- Exercise objective:
Tally how many lines of these entries hold the string "from". Return the number alone.

- Source data:
-=-=-
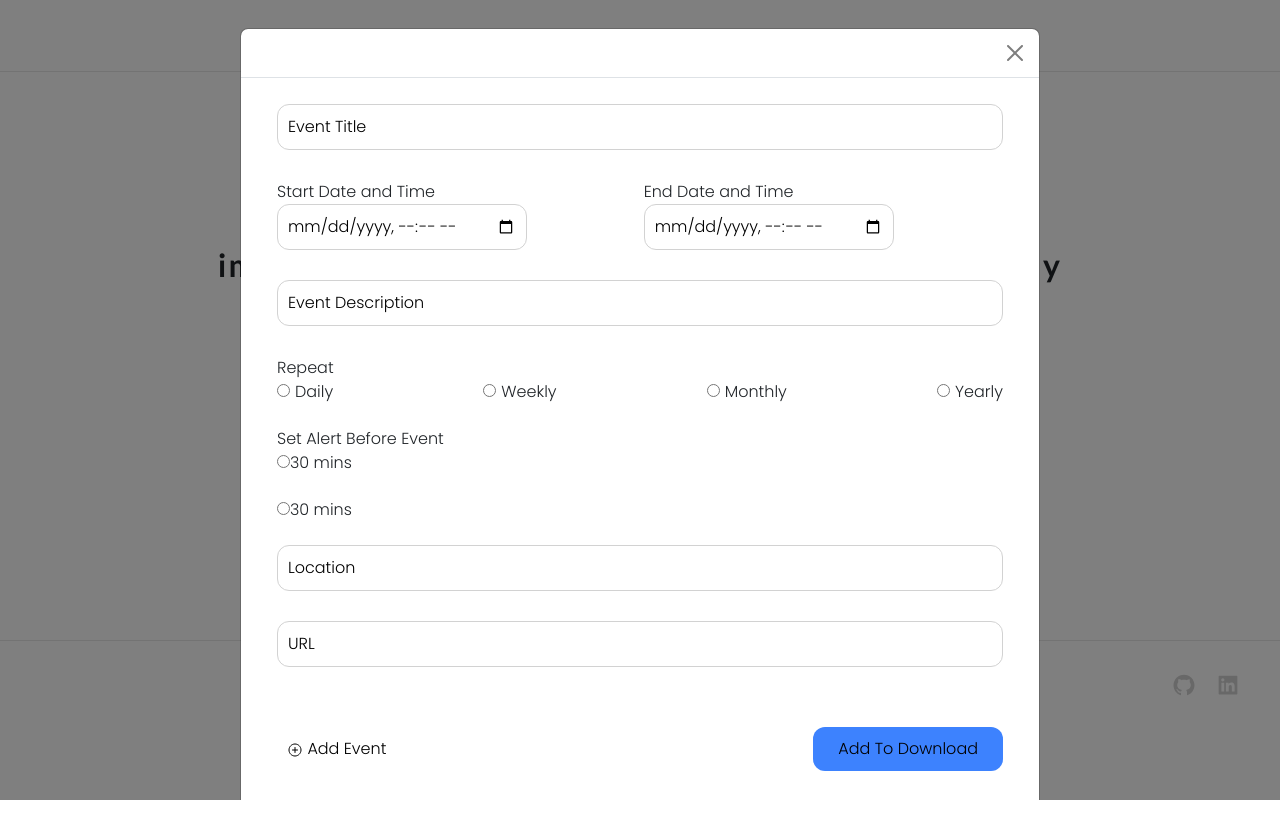
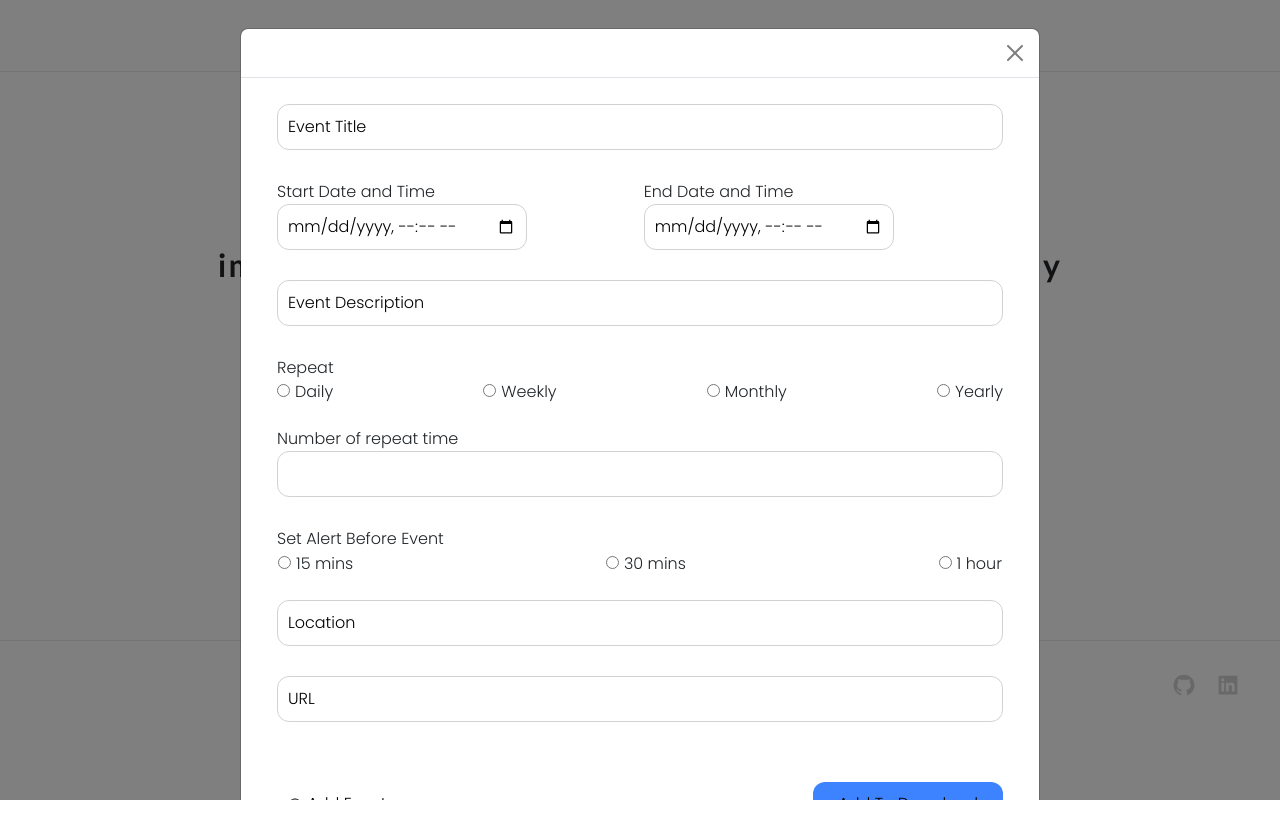
Before and after one commit to AveryLebene/asranna, a React (Vite) app: page / in a window 1280 px wide. Both pictures are taken after a click on the button "Create Event". Built offline with nearby package versions, Linux system fonts and the light colour scheme; a web font is replaced by a local one.

Commit message:
reset events after download

```diff
--- a/index.html
+++ b/index.html
@@ -14,7 +14,6 @@
     <link rel="stylesheet" href="style.css" />
   </head>
   <body>
-    <script src="https://cdn.jsdelivr.net/npm/ics-js/dist/ics.js"></script>
     <div id="root">
       <script type="module" src="./Index.jsx"></script>
     </div>
--- a/src/components/Modal.jsx
+++ b/src/components/Modal.jsx
@@ -27,6 +27,7 @@ const initialState = {
 const ADD_EVENT = "ADD_EVENT";
 const DELETE_EVENT = "DELETE_EVENT";
 const EDIT_EVENT = "EDIT_EVENT";
+const RESET_EVENTS = "RESET_EVENTS";
 
 function reducer(state, action) {
   switch (action.type) {
@@ -61,6 +62,10 @@ function reducer(state, action) {
       };
     }
 
+    case RESET_EVENTS: {
+      return { events: [] };
+    }
+
     default:
       throw new Error(`Invalid action type: ${action.type}`);
   }
@@ -78,6 +83,7 @@ function MyModal(props) {
   const [recurrence, setRecurrence] = useState(null);
   const [editEvent, setEditEvent] = useState("");
   const [reminder, setReminder] = useState("");
+  const [repeat, setRepeat] = useState("");
 
   const clearInputs = () => {
     setEditEvent(null);
@@ -87,13 +93,14 @@ function MyModal(props) {
     setDescription("");
     setLocation("");
     setUrl("");
+    setRepeat("");
     setRecurrence(null);
     resetForm();
   };
 
   const formRef = useRef(null);
 
-  //   adding events
+  //   adding events to state
 
   const handleAddEvent = (e) => {
     e.preventDefault();
@@ -108,14 +115,21 @@ function MyModal(props) {
       url,
       recurrence,
       reminder,
+      repeat,
     };
-    console.log("newEvent=", newEvent);
+    // console.log("newEvent=", newEvent);
     dispatch({ type: ADD_EVENT, payload: newEvent });
     clearInputs();
   };
 
   const handleEditEvent = (e) => {
     e.preventDefault();
+    console.log(
+      "editEvent=",
+      editEvent,
+      "editEvent.recurrence=",
+      editEvent.recurrence
+    );
 
     dispatch({ type: EDIT_EVENT, payload: editEvent });
     clearInputs();
@@ -143,11 +157,8 @@ function MyModal(props) {
         FileSaver.saveAs(blob, "asranna.ics");
         console.log("value=", value);
       }
-
-      state.events = [];
-
-      //   console.log("state.events=", state.events);
     }
+    dispatch({ type: "RESET_EVENTS" });
   };
 
   function handleEditClick() {
@@ -155,11 +166,16 @@ function MyModal(props) {
   }
 
   const resetForm = () => {
-    const radios = document.querySelectorAll('input[name="recurrence"]');
-    radios.forEach((radio) => {
-      radio.checked = false;
+    const recurrences = document.querySelectorAll('input[name="recurrence"]');
+    recurrences.forEach((recurrence) => {
+      recurrence.checked = false;
     });
     setRecurrence("");
+    const reminders = document.querySelectorAll('input[name="reminder"]');
+    reminders.forEach((reminder) => {
+      reminder.checked = false;
+    });
+    setReminder("");
   };
 
   return (
@@ -258,8 +274,12 @@ function MyModal(props) {
                     type="radio"
                     id="recurrence"
                     name="recurrence"
-                    placeholder="recurrence"
-                    value={editEvent ? editEvent.recurrence : "DAILY"}
+                    checked={
+                      (editEvent
+                        ? editEvent.recurrence === "DAILY"
+                        : recurrence === "DAILY") || ""
+                    }
+                    value="DAILY"
                     onChange={(e) =>
                       editEvent
                         ? setEditEvent({
@@ -277,7 +297,12 @@ function MyModal(props) {
                     id="recurrence"
                     name="recurrence"
                     placeholder="recurrence"
-                    value={editEvent ? editEvent.recurrence : "WEEKLY"}
+                    checked={
+                      (editEvent
+                        ? editEvent.recurrence === "WEEKLY"
+                        : recurrence === "WEEKLY") || ""
+                    }
+                    value="WEEKLY"
                     onChange={(e) =>
                       editEvent
                         ? setEditEvent({
@@ -294,8 +319,12 @@ function MyModal(props) {
                     type="radio"
                     id="recurrence"
                     name="recurrence"
-                    placeholder="recurrence"
-                    value={editEvent ? editEvent.recurrence : "MONTHLY"}
+                    checked={
+                      (editEvent
+                        ? editEvent.recurrence === "MONTHLY"
+                        : recurrence === "MONTHLY") || ""
+                    }
+                    value="MONTHLY"
                     onChange={(e) =>
                       editEvent
                         ? setEditEvent({
@@ -312,8 +341,12 @@ function MyModal(props) {
                     type="radio"
                     id="recurrence"
                     name="recurrence"
-                    placeholder="recurrence"
-                    value={editEvent ? editEvent.recurrence : "YEARLY"}
+                    checked={
+                      (editEvent
+                        ? editEvent.recurrence === "YEARLY"
+                        : recurrence === "YEARLY") || ""
+                    }
+                    value="YEARLY"
                     onChange={(e) =>
                       editEvent
                         ? setEditEvent({
@@ -326,13 +359,59 @@ function MyModal(props) {
                   Yearly
                 </label>
               </div>
+              <label htmlFor="repeat">Number of repeat time</label>
+              <div className="repeat">
+                <label htmlFor="repeat"> </label>
+                <input
+                  type="number"
+                  id="repeat"
+                  name="repeat"
+                  value={editEvent ? editEvent.repeat : repeat || ""}
+                  onChange={(e) =>
+                    editEvent
+                      ? setEditEvent({
+                          ...editEvent,
+                          repeat: e.target.value,
+                        })
+                      : setRepeat(e.target.value)
+                  }
+                />
+              </div>
               <label htmlFor="reminder">Set Alert Before Event</label>
+              <div className="alert">
                 <label>
                   <input
                     type="radio"
                     id="reminder"
                     name="reminder"
-                  value={editEvent ? editEvent.reminder : "30M"}
+                    value="15M"
+                    checked={
+                      (editEvent
+                        ? editEvent.reminder === "15M"
+                        : reminder === "15M") || ""
+                    }
+                    onChange={(e) =>
+                      editEvent
+                        ? setEditEvent({
+                            ...editEvent,
+                            reminder: e.target.value,
+                          })
+                        : setReminder(e.target.value)
+                    }
+                  />
+                  15 mins
+                </label>
+                <label>
+                  <input
+                    type="radio"
+                    id="reminder"
+                    name="reminder"
+                    checked={
+                      (editEvent
+                        ? editEvent.reminder === "30M"
+                        : reminder === "30M") || ""
+                    }
+                    value="30M"
                     onChange={(e) =>
                       editEvent
                         ? setEditEvent({
@@ -349,7 +428,12 @@ function MyModal(props) {
                     type="radio"
                     id="reminder"
                     name="reminder"
-                  value={editEvent ? editEvent.reminder : "1H0M"}
+                    checked={
+                      (editEvent
+                        ? editEvent.reminder === "1H"
+                        : reminder === "1H") || ""
+                    }
+                    value="1H"
                     onChange={(e) =>
                       editEvent
                         ? setEditEvent({
@@ -359,8 +443,10 @@ function MyModal(props) {
                         : setReminder(e.target.value)
                     }
                   />
-                30 mins
+                  1 hour
                 </label>
+              </div>
+
               <input
                 type="text"
                 id="location"
--- a/src/components/helpers/DateFormats.jsx
+++ b/src/components/helpers/DateFormats.jsx
@@ -1,4 +1,88 @@
 import moment from "moment";
+
+function formattedDate(dateStr) {
+  const date = moment(dateStr);
+  return date.format("MMM, DD, YYYY ");
+}
+
+function formattedTime(dateStr) {
+  const date = moment(dateStr);
+  return date.format("h:mm A");
+}
+
+function formattedEvents(events) {
+  return events.map((event) => {
+    let startDate = moment(event.start, "YYYYMMDDTHHmmss");
+    let startMonth = startDate.get("month") + 1;
+    let startArray = [
+      startDate.get("year"),
+      startMonth,
+      startDate.get("date"),
+      startDate.get("hour"),
+      startDate.get("minute"),
+    ];
+
+    let endDate = moment(event.end, "YYYYMMDDTHHmmss");
+    let endMonth = endDate.get("month") + 1;
+    let endArray = [
+      endDate.get("year"),
+      endMonth,
+      endDate.get("date"),
+      endDate.get("hour"),
+      endDate.get("minute"),
+    ];
+    // console.log("Formatting events:", events);
+    console.log(event.reminder);
+    const reminder = event.reminder;
+
+    return {
+      title: event.title,
+      start: startArray,
+      end: endArray,
+
+      description: event.description,
+      location: event.location,
+      ...(event.url && { url: event.url }),
+
+      ...(event.recurrence && {
+        recurrenceRule:
+          "FREQ=" + event.recurrence + ";INTERVAL=1;COUNT=" + event.repeat,
+      }),
+
+      ...(event.reminder && {
+        alarms: [
+          {
+            action: "audio",
+            description: "Reminder",
+            trigger: { hours: reminder, minutes: 0, before: true },
+          },
+        ],
+      }),
+    };
+  });
+}
+
+export { formattedEvents, formattedDate, formattedTime };
+
+//   const time = "19740108T054400";
+//   const formattedTime = moment(timeString, "YYYYMMDDTHHmmss")
+//     .toArray()
+//     .slice(0, 3)
+
+//   console.log(formattedTime);
+
+//   const timeString = "19740108T054400";
+//   const date = moment(timeString, "YYYYMMDDTHHmmss");
+//   const month = date.get("month") + 1;
+//   const formattedTime = [date.get("year"), month, date.get("date")];
+
+//   console.log(formattedTime);
+//   start: moment(String(start), "YYYYMMDDTHHmmss").toArray().slice(0, 3),
+//   end: moment(String(end), "YYYYMMDDTHHmmss").toArray().slice(0, 3),
+
+// const date = new Date(1991, 4, 27, 7, 50); // Note: month is zero-indexed
+// const formattedDate = date.toLocaleString('en-CA', { timeZone: 'UTC' }).replace(', ', 'T');
+// Output: "1991-05-27T07:50"
 
 // function formatDate(date) {
 //   const options = { year: "numeric", month: "short", day: "numeric" };
@@ -40,78 +124,3 @@ import moment from "moment";
 //   const minutes = ("0" + formattedDate.getMinutes()).slice(-2);
 //   return `${year}-${month}-${day}T${hours}:${minutes}`;
 // }
-
-function formattedDate(dateStr) {
-  const date = moment(dateStr);
-  return date.format("MMM, DD, YYYY ");
-}
-
-function formattedTime(dateStr) {
-  const date = moment(dateStr);
-  return date.format("h:mm A");
-}
-
-function formattedEvents(events) {
-  return events.map((event) => {
-    let startDate = moment(event.start, "YYYYMMDDTHHmmss");
-    let startMonth = startDate.get("month") + 1;
-    let startArray = [
-      startDate.get("year"),
-      startMonth,
-      startDate.get("date"),
-      startDate.get("hour"),
-      startDate.get("minute"),
-    ];
-
-    let endDate = moment(event.end, "YYYYMMDDTHHmmss");
-    let endMonth = endDate.get("month") + 1;
-    let endArray = [
-      endDate.get("year"),
-      endMonth,
-      endDate.get("date"),
-      endDate.get("hour"),
-      endDate.get("minute"),
-    ];
-    // console.log("Formatting events:", events);
-    console.log(event.reminder);
-    const reminder = event.reminder;
-    return {
-      title: event.title,
-      start: startArray,
-      end: endArray,
-      description: event.description,
-      location: event.location,
-      url: event.url,
-      recurrenceRule: "FREQ=" + event.recurrence,
-      alarms: [
-        {
-          action: "audio",
-          description: "Reminder",
-          trigger: { hours: 1, minutes: reminder, before: true },
-        },
-      ],
-    };
-  });
-}
-
-export { formattedEvents, formattedDate, formattedTime };
-
-//   const time = "19740108T054400";
-//   const formattedTime = moment(timeString, "YYYYMMDDTHHmmss")
-//     .toArray()
-//     .slice(0, 3)
-
-//   console.log(formattedTime);
-
-//   const timeString = "19740108T054400";
-//   const date = moment(timeString, "YYYYMMDDTHHmmss");
-//   const month = date.get("month") + 1;
-//   const formattedTime = [date.get("year"), month, date.get("date")];
-
-//   console.log(formattedTime);
-//   start: moment(String(start), "YYYYMMDDTHHmmss").toArray().slice(0, 3),
-//   end: moment(String(end), "YYYYMMDDTHHmmss").toArray().slice(0, 3),
-
-// const date = new Date(1991, 4, 27, 7, 50); // Note: month is zero-indexed
-// const formattedDate = date.toLocaleString('en-CA', { timeZone: 'UTC' }).replace(', ', 'T');
-// Output: "1991-05-27T07:50"
--- a/style.css
+++ b/style.css
@@ -168,21 +168,26 @@ input::placeholder {
   margin: 0 20px;
 }
 
-.recurrence {
+.recurrence,
+.alert {
   justify-content: space-between;
   display: flex;
 }
 
-.recurrence input {
+.recurrence input,
+.alert input {
   margin-right: 5px;
 }
-/* thead {
-  font-weight: 500;
-} */
 
-/* button:hover {
-  border: 1px solid #000 !important;
-} */
+.alert {
+  padding: 0;
+  margin-bottom: 0;
+}
+
+.repeat input {
+  width: 100%;
+}
+
 @media only screen and (min-width: 768px) {
   #home {
     height: 70vh;
```
Lines whose indentation alone changed are shown as unchanged.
-=-=-
- Reply to the task:
2